            I hate it now.


            I don’t have one I like.

            Just lie there and breathe.

            My head’s too full of stuff. Are you asleep?

            No no, what, it’s fine. You can’t sleep?

            I think I’ll get up and go on Facebook. 

            The action all takes place within Miriam Buether’s design of a white box built in slightly forced perspective. The walls and ceiling are covered with graph-paper like lines, and the downstage perimeter of the walls is ringed with tiny lights that come on when the stage proper goes black as scenes are changed. After a few seconds of atmospheric sound, which I assume is meant to somehow convey the essence of the scene to follow, we’re in a fresh environment, made apparent by the presence of some easily identifiable physical object, like a pup tent or beach chairs. In the above quoted scene, the man and woman are in a bed shown standing straight up, as if being viewed from the ceiling. A similar bird’s eye effect shows two boys lying on a slab of grass, one of them upside down, with a baseball bat fixed to the ground near the top. So many scenes transpire like this that one wonders how the shifts are enacted (or where the actors entered from), since the walls of the box, which must be little more than cloth sheets, never seem to be stirring after having just been moved.

James Waterston, Kellie Overbey.
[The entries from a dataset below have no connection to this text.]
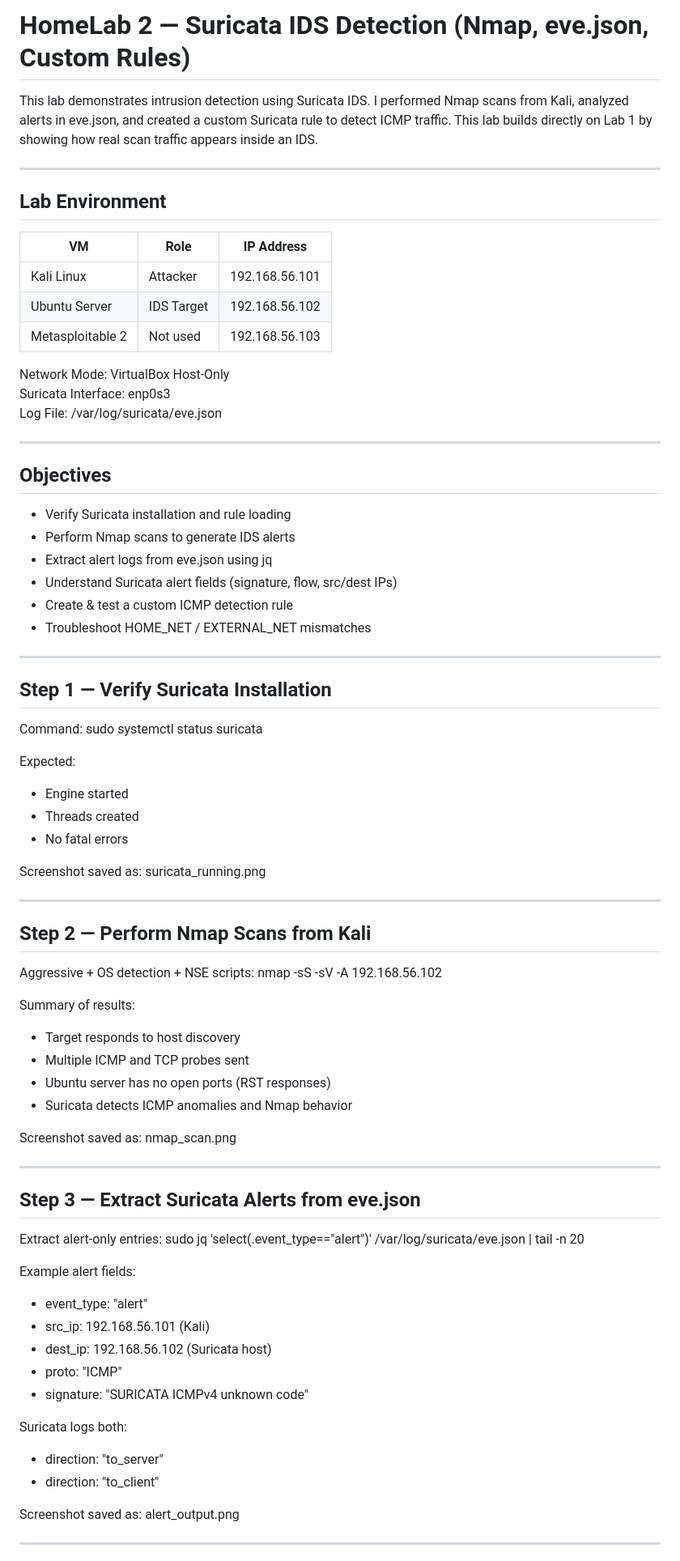
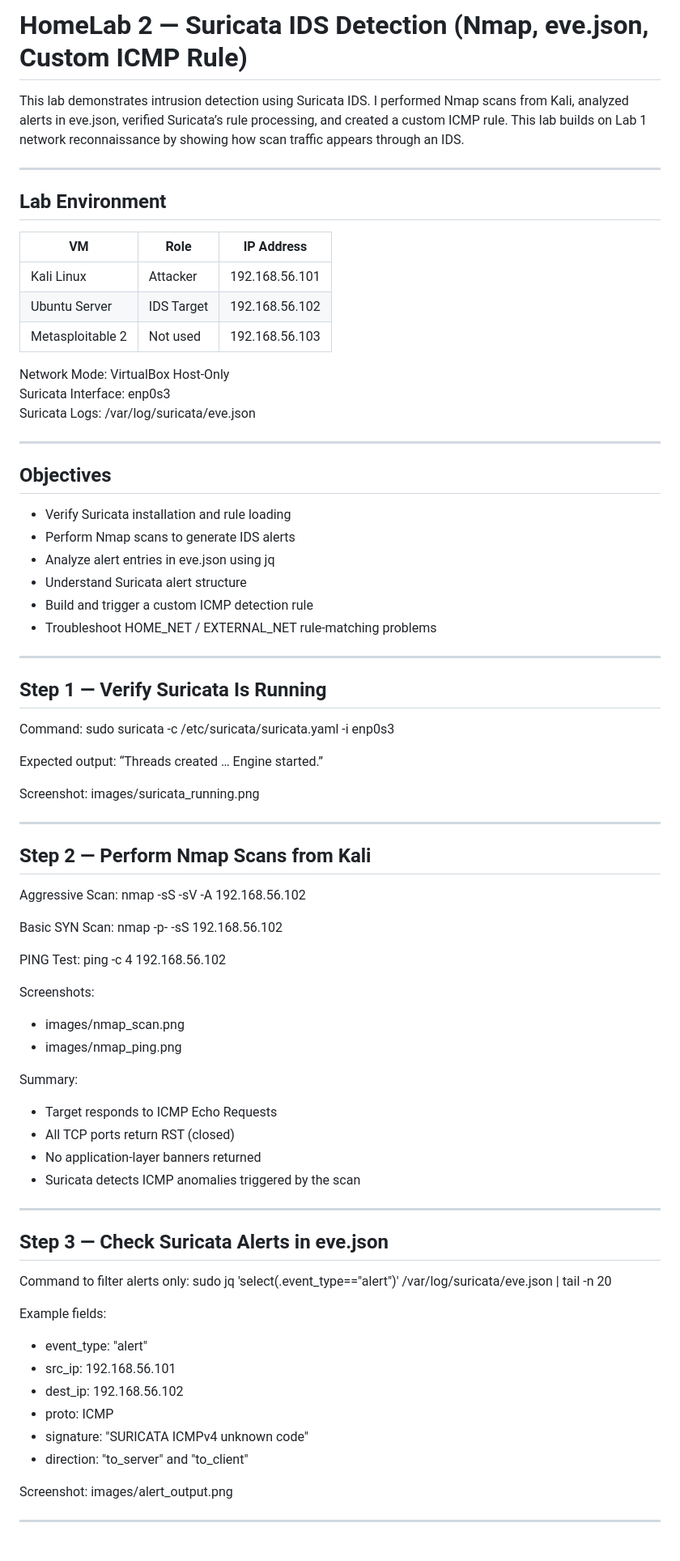
Before and after one commit to minjintiger/HomeLab, a Markdown page: lab2/README.md, the part around one of its changes. Shown at 81% size. Drawn GitHub-style.

Commit message:
Revise README for HomeLab 2 Suricata IDS
Updated the README to clarify the lab objectives and steps, including changes to the Suricata rule and troubleshooting summary.

```diff
--- a/lab2/README.md
+++ b/lab2/README.md
@@ -1,6 +1,6 @@
-# HomeLab 2 — Suricata IDS Detection (Nmap, eve.json, Custom Rules)
+# HomeLab 2 — Suricata IDS Detection (Nmap, eve.json, Custom ICMP Rule)
 
-This lab demonstrates intrusion detection using Suricata IDS. I performed Nmap scans from Kali, analyzed alerts in eve.json, and created a custom Suricata rule to detect ICMP traffic. This lab builds directly on Lab 1 by showing how real scan traffic appears inside an IDS.
+This lab demonstrates intrusion detection using Suricata IDS. I performed Nmap scans from Kali, analyzed alerts in eve.json, verified Suricata’s rule processing, and created a custom ICMP rule. This lab builds on Lab 1 network reconnaissance by showing how scan traffic appears through an IDS.
 
 ---
 
@@ -14,7 +14,7 @@ This lab demonstrates intrusion detection using Suricata IDS. I performed Nmap s
 
 Network Mode: VirtualBox Host-Only
 Suricata Interface: enp0s3
-Log File: /var/log/suricata/eve.json
+Suricata Logs: /var/log/suricata/eve.json
 
 ---
 
@@ -22,59 +22,62 @@ Log File: /var/log/suricata/eve.json
 
 - Verify Suricata installation and rule loading
 - Perform Nmap scans to generate IDS alerts
-- Extract alert logs from eve.json using jq
-- Understand Suricata alert fields (signature, flow, src/dest IPs)
-- Create & test a custom ICMP detection rule
-- Troubleshoot HOME_NET / EXTERNAL_NET mismatches
+- Analyze alert entries in eve.json using jq
+- Understand Suricata alert structure
+- Build and trigger a custom ICMP detection rule
+- Troubleshoot HOME_NET / EXTERNAL_NET rule-matching problems
 
 ---
 
-## Step 1 — Verify Suricata Installation
+## Step 1 — Verify Suricata Is Running
 
 Command:
-sudo systemctl status suricata
+sudo suricata -c /etc/suricata/suricata.yaml -i enp0s3
 
-Expected:
-- Engine started
-- Threads created
-- No fatal errors
+Expected output:
+“Threads created … Engine started.”
 
-Screenshot saved as: suricata_running.png
+Screenshot: images/suricata_running.png
 
 ---
 
 ## Step 2 — Perform Nmap Scans from Kali
 
-Aggressive + OS detection + NSE scripts:
+Aggressive Scan:
 nmap -sS -sV -A 192.168.56.102
 
-Summary of results:
-- Target responds to host discovery
-- Multiple ICMP and TCP probes sent
-- Ubuntu server has no open ports (RST responses)
-- Suricata detects ICMP anomalies and Nmap behavior
+Basic SYN Scan:
+nmap -p- -sS 192.168.56.102
 
-Screenshot saved as: nmap_scan.png
+PING Test:
+ping -c 4 192.168.56.102
+
+Screenshots:
+- images/nmap_scan.png
+- images/nmap_ping.png
+
+Summary:
+- Target responds to ICMP Echo Requests
+- All TCP ports return RST (closed)
+- No application-layer banners returned
+- Suricata detects ICMP anomalies triggered by the scan
 
 ---
 
-## Step 3 — Extract Suricata Alerts from eve.json
+## Step 3 — Check Suricata Alerts in eve.json
 
-Extract alert-only entries:
+Command to filter alerts only:
 sudo jq 'select(.event_type=="alert")' /var/log/suricata/eve.json | tail -n 20
 
-Example alert fields:
+Example fields:
 - event_type: "alert"
-- src_ip: 192.168.56.101 (Kali)
-- dest_ip: 192.168.56.102 (Suricata host)
-- proto: "ICMP"
+- src_ip: 192.168.56.101
+- dest_ip: 192.168.56.102
+- proto: ICMP
 - signature: "SURICATA ICMPv4 unknown code"
+- direction: "to_server" and "to_client"
 
-Suricata logs both:
-- direction: "to_server"
-- direction: "to_client"
-
-Screenshot saved as: alert_output.png
+Screenshot: images/alert_output.png
 
 ---
 
```
Also changed, not shown: other parts of lab2/README.md (+55 -46 lines).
Photo: Joan Marcus.

            Just as the choice of props instantly conveys locale, so do the countless costumes—excellently designed by Gabriel Berry and Andrea Hood—tell us immediately who the characters are, even when a scene is no longer than six or seven lines long. Peter Mumford’s lighting, which creates especially interesting effects between the scenes, is yet another technically proficient aspect of the production.

            The play, begins interestingly enough, as we try to piece the material together, but its endless succession of scenes—with their implications about the sharing of information, our coping with all the information streaming at us, the tenuousness of memory, and the breakdown in human communication—eventually runs out of steam. After one hour, the point seems to have been made. If the idea is to express how we deal with information overload, the play itself cleverly manages to make its point by so stuffing our heads with bits and pieces of information that processing it becomes nearly impossible. Two days after seeing it I had to return to the script to find out what I’d missed. As it moves into its second hour, watching the play increasingly becomes an endurance test, one that I and my theatre companion, at any rate, found nearly unendurable.